Yawm wrapped his arm around my shoulder, shaking me, “Come! Do not deny yourself the sight of something like this. Are you not curious to see how I battle? Our own fight ended in seconds. This fight may be different. We will have to see.”
Yawm let me god and pointed a finger at me, “Even if you decide not to fight them, they will fight you. You’re an unknown, correct? That’s no different than being an eldritch. You’re lich friend will be no different. Neither will Althea. They will hunt you all down for the experience you offer.”
I raised an eyebrow, “I guess I’m lucky not to have felt the effects yet.”
“You are. Unknowns come with experience multipliers, rare trees, and all other kinds of treasure. Since I’m exiled, you’d do better trusting me than almost anyone else who is a part of Schema’s system.”
Yawm raised both his hands, “It gets even better. Schema will give unknowns in his system enhanced rewards for killing other unknowns. When you’re a part of his universe and considered an unknown, it becomes a kill or be killed world! Rise to the top or become a corpse. Now isn’t that a fair and just ruler?”
The bitterness in his voice was thicker than pudding. I grimaced, “Damn. I knew it was bad, but I didn’t know it was that bad.”
Yawm nodded, “So don’t worry about them. I assure you, those levelers won’t worry one second about you. Now come, let’s give them a warm welcoming.”
I glanced down at me runes, then back my hands. For a second, I imagined someone hurting Althea. There was a sudden, explosive anger in my gut. I can’t even explain it. It was a savage, primal sort of emotion. Whenever I thought about how much I hurt Althea, my stomach sank too.
Yawm was right, as much as I hated to admit it. It wasn’t any fun, but this was a kill or be killed system that Schema put us in. Either I accepted that or I died. Besides for that, it would be interesting to see what a true galactic mercenary was like. I also wanted to see how I measured up to them.
Who knew, they might even be a way of gaining a few levels. I sighed,
“Alright. I’ll go with you.”
Yawm slapped my shoulder, “Hah! This is good. Very good. Follow me. I’ll show them to you. I’ll even let you have the weakest ones.” With Yawm’s bloodlust fully unveiled he leaned towards me,
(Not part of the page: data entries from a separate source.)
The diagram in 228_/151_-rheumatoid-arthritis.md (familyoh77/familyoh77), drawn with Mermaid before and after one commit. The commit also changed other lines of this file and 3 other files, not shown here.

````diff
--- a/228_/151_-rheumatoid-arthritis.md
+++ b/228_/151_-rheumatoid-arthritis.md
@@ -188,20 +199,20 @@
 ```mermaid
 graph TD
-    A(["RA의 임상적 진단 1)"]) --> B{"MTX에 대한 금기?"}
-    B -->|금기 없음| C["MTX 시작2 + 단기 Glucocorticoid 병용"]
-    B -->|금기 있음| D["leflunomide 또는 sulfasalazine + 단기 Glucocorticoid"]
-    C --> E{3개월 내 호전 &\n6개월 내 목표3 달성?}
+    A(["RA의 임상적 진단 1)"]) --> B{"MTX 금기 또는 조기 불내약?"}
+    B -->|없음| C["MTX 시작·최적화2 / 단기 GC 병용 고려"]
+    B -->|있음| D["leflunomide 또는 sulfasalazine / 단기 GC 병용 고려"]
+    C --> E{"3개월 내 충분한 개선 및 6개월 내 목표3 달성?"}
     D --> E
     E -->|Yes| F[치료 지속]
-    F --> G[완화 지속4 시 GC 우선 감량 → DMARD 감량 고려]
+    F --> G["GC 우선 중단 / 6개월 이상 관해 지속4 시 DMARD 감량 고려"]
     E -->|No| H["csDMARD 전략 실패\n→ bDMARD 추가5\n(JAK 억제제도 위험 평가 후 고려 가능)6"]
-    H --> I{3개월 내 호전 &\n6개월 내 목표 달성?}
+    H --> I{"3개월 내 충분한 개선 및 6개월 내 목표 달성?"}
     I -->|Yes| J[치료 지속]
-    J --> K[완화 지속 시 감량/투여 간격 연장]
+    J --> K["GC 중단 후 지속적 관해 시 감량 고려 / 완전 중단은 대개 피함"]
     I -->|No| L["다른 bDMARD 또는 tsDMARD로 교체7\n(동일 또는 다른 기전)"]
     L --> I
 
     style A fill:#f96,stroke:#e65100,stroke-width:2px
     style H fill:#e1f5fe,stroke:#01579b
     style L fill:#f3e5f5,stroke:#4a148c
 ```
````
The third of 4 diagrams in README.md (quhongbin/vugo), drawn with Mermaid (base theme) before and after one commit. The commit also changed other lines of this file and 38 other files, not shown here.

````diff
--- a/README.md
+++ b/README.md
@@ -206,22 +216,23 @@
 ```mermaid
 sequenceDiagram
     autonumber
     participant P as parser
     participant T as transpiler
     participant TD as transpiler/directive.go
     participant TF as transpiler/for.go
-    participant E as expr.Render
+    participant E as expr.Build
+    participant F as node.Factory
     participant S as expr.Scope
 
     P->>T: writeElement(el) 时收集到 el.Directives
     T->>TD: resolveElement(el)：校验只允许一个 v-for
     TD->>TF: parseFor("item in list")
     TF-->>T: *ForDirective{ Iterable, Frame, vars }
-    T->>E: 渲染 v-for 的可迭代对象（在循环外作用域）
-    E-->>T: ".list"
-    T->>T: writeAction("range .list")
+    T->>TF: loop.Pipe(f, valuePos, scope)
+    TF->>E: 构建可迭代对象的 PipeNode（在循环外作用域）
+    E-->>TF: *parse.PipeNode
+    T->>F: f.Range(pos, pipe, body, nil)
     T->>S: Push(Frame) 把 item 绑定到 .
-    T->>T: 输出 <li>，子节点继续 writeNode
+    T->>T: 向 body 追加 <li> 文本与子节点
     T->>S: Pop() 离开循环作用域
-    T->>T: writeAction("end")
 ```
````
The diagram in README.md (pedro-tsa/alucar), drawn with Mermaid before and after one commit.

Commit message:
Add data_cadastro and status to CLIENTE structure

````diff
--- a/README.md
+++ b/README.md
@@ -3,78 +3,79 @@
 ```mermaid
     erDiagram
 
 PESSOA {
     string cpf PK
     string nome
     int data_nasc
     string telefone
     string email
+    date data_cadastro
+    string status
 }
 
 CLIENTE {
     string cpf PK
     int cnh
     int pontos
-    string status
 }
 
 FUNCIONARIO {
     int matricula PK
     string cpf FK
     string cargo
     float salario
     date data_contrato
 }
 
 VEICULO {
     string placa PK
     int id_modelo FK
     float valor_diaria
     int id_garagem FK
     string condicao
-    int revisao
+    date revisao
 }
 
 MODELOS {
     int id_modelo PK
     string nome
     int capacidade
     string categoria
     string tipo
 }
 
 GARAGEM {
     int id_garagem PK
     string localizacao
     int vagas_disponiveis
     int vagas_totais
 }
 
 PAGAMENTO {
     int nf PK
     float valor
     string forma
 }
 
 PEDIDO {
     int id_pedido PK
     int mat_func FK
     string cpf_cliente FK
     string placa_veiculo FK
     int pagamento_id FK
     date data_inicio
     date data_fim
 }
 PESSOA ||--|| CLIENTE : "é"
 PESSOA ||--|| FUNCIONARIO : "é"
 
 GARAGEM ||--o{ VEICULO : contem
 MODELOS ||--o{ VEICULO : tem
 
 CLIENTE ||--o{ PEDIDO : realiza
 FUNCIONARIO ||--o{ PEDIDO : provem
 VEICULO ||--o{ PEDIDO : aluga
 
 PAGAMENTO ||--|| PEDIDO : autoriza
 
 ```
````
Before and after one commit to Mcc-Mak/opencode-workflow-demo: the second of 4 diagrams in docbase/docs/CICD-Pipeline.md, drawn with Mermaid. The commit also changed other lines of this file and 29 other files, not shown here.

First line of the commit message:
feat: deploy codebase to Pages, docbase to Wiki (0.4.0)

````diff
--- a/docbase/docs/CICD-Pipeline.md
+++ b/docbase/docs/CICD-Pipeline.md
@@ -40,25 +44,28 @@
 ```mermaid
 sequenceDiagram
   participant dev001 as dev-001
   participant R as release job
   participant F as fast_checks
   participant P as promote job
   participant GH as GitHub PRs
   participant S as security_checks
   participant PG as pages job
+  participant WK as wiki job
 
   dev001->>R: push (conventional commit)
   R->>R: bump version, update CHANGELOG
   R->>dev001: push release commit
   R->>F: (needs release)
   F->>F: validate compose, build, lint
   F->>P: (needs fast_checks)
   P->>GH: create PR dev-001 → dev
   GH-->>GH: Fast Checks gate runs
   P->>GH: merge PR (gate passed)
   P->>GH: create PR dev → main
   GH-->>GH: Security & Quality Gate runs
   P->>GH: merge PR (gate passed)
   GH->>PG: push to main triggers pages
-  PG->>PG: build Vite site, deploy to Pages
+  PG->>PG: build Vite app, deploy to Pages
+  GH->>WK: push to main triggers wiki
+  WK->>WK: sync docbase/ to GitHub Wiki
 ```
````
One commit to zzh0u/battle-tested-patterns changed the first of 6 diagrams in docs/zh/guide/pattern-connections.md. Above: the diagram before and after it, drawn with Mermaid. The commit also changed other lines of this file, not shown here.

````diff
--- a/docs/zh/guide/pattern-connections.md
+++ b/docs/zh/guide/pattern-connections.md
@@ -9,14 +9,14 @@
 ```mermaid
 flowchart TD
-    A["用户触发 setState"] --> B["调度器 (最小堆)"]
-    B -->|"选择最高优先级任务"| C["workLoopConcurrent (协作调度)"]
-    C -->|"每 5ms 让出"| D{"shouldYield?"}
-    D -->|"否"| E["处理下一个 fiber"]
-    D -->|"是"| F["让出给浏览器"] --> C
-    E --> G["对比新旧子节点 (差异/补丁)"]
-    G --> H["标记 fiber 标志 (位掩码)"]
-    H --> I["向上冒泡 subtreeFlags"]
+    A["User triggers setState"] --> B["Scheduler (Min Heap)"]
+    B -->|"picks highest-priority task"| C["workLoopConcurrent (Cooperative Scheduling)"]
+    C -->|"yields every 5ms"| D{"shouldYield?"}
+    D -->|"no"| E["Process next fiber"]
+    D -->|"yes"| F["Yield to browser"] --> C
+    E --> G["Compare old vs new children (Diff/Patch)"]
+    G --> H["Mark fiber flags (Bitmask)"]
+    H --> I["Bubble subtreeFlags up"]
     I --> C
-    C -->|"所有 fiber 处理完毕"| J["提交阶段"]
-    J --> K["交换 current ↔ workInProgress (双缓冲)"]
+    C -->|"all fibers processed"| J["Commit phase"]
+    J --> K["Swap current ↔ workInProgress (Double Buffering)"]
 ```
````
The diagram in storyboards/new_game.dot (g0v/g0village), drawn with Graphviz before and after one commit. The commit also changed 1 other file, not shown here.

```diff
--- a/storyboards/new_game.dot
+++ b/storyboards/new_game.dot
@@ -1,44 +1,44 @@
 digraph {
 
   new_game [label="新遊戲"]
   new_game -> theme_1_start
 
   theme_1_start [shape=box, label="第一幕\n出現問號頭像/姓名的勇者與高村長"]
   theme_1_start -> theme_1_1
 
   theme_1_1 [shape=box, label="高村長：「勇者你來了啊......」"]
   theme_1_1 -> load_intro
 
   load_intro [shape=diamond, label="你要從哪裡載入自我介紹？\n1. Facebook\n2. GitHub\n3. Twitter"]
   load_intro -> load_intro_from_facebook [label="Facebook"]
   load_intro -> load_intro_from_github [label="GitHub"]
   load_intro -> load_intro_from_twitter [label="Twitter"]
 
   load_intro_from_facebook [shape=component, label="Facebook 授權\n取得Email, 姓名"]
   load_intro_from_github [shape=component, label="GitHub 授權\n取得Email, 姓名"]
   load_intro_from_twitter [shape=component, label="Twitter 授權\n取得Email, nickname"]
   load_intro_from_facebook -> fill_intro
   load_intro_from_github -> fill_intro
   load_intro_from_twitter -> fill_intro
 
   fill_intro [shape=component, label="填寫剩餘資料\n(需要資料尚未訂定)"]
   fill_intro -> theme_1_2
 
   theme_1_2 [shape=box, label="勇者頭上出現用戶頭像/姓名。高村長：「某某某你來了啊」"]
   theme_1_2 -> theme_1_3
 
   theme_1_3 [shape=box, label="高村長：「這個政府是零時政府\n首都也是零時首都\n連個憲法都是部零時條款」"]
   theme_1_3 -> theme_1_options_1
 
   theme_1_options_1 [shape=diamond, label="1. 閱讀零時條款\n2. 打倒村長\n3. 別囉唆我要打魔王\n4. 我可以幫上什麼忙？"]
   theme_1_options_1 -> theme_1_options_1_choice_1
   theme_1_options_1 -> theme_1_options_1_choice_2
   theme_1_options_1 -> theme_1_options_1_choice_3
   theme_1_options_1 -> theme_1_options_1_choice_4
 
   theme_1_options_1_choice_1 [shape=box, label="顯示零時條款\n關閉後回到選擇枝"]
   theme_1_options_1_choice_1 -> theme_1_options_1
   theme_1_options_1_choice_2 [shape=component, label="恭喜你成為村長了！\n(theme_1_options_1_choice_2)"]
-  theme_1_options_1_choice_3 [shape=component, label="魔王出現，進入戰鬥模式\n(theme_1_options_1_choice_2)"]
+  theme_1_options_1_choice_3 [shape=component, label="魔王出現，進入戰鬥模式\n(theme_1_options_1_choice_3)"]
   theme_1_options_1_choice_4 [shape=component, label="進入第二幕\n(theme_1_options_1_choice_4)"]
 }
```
“Leave the strongest ones for me, or else I’ll fight you in their place. I can deny one good fight, but two in a row? I won’t allow it.”
I frowned, ”All I ask is that you talk to them first. These aren’t eldritch after all. You can actually reason with people.”
Yawm narrowed one eye and widened the other, like he was raising an eyebrow,
“What? Hah, if you wish. I assure you, they won’t listen to reason. Unlike the eldritch, they’ll lie and decieve you before stabbing your back.”
He turned towards the direction of the levelers, “In fact, why don’t you talk with them instead?” The air around us crackled before turning a green tint. Radiation swelled before coalescing into Yawm’s palms,
“It becomes self evident after a bit of thought about their circumstances. Levelers spend decades killing abominations. Tell me, what do you think those kind of people become, given time?”
Yawm turned his head towards me,
“I’ll give you a hint. They are monsters.”